set up daily activities chart for kids

            Posted on September 4, 2016 
 

Set up a daily activities chart for kids

Q. I’m in the middle of negotiations with the father of my children. Besides child support what terms and conditions should I be asking for?

A. This is the fifth in a series of articles about what to have in a Joint Managing Conservator Agreement. In the last column, I left off at a need for a joint parenting plan regarding discipline of the children. Here I start at:

5 (a)(3) Separately or together, both JMCs will talk with and explain they want to work with each child to develop a chart of daily activities so the child can easily earn points to do fun things.

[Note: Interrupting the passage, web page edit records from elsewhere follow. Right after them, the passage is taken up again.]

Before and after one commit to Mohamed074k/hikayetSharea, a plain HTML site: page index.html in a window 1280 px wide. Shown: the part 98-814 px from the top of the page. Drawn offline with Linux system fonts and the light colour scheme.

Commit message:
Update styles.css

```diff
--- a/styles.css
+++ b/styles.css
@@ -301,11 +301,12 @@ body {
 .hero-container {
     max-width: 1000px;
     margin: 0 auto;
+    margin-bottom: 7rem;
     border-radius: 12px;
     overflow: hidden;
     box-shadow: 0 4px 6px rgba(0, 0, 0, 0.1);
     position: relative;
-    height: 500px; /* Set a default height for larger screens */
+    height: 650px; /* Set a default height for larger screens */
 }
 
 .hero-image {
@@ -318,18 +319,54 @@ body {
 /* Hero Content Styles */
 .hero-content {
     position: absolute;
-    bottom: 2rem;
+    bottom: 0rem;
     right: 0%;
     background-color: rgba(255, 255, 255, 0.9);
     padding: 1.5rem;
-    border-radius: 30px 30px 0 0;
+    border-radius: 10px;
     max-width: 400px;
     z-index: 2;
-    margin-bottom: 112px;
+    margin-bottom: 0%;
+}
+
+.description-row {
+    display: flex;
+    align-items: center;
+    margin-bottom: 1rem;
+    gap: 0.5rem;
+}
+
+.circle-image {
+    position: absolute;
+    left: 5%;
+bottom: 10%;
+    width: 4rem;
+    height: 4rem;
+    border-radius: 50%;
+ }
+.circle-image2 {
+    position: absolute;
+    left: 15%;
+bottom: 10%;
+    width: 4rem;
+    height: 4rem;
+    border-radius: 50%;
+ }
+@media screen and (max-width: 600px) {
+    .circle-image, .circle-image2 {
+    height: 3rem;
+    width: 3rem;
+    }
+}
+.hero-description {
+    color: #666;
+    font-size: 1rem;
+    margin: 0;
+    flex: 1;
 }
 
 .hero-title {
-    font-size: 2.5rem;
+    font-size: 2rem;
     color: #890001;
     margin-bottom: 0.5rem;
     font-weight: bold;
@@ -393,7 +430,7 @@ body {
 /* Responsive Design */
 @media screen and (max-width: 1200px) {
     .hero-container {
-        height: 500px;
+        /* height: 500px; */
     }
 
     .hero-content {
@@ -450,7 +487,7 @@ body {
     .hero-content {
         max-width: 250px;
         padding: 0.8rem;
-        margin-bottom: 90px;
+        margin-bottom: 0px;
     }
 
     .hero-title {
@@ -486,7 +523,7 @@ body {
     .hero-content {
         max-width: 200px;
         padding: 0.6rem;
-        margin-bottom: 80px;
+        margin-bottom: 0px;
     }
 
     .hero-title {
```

(a)(4) (i) With the child present, the JMC will draw a chart that has eight lines going left to right across the page and 13 lines going from top to bottom. (ii) Write the word “activity” in the top box on the left side of the page. To the right, write in the days of the week - from Sunday to Saturday. (iii) In the column that runs down the left side of the chart work with the child to create a list which breaks that child’s day into about twelve parts, such as: (A) Getting up, dressed, and ready for breakfast; (B) eating breakfast; (C) getting ready for and out the door on time to go to and being on time to start school or other morning activities: (D) being in school or activity from arrival up to lunch time; (E) eating lunch at school, home, etc. and cleaning up after lunch; (F) afternoon activities at school, home, or elsewhere: (G) late afternoon: doing homework or other activities until supper; (H) eating supper, helping to clear table, getting ready for to do evening tasks; (I) no use of electronic play or music devices until all homework is done and checked; (J) getting ready for bed on time, including reading books, etc., and going to bed; and (L) staying quietly in bed until the next morning.

(a)(5) During this process, whenever the child complains, use the word “nevertheless” to explain that the child needs to cooperate. Otherwise, he or she might be staying home while other children go to the movies, get ice cream, earn a larger allowance, etc. It is O.K. to stop, if necessary, even if you’ve only agreed on one or two segments.

The remaining parts of this section will be in next week’s column.

For now, keep in mind that each child is special and different from other children. This “chart” concept gives each child the opportunity to develop his or her own list of segments. Children quickly grasp that by saving up points, they can get to the arcade, movie, or wherever they want to go. And the JMCs teach their child how to get there.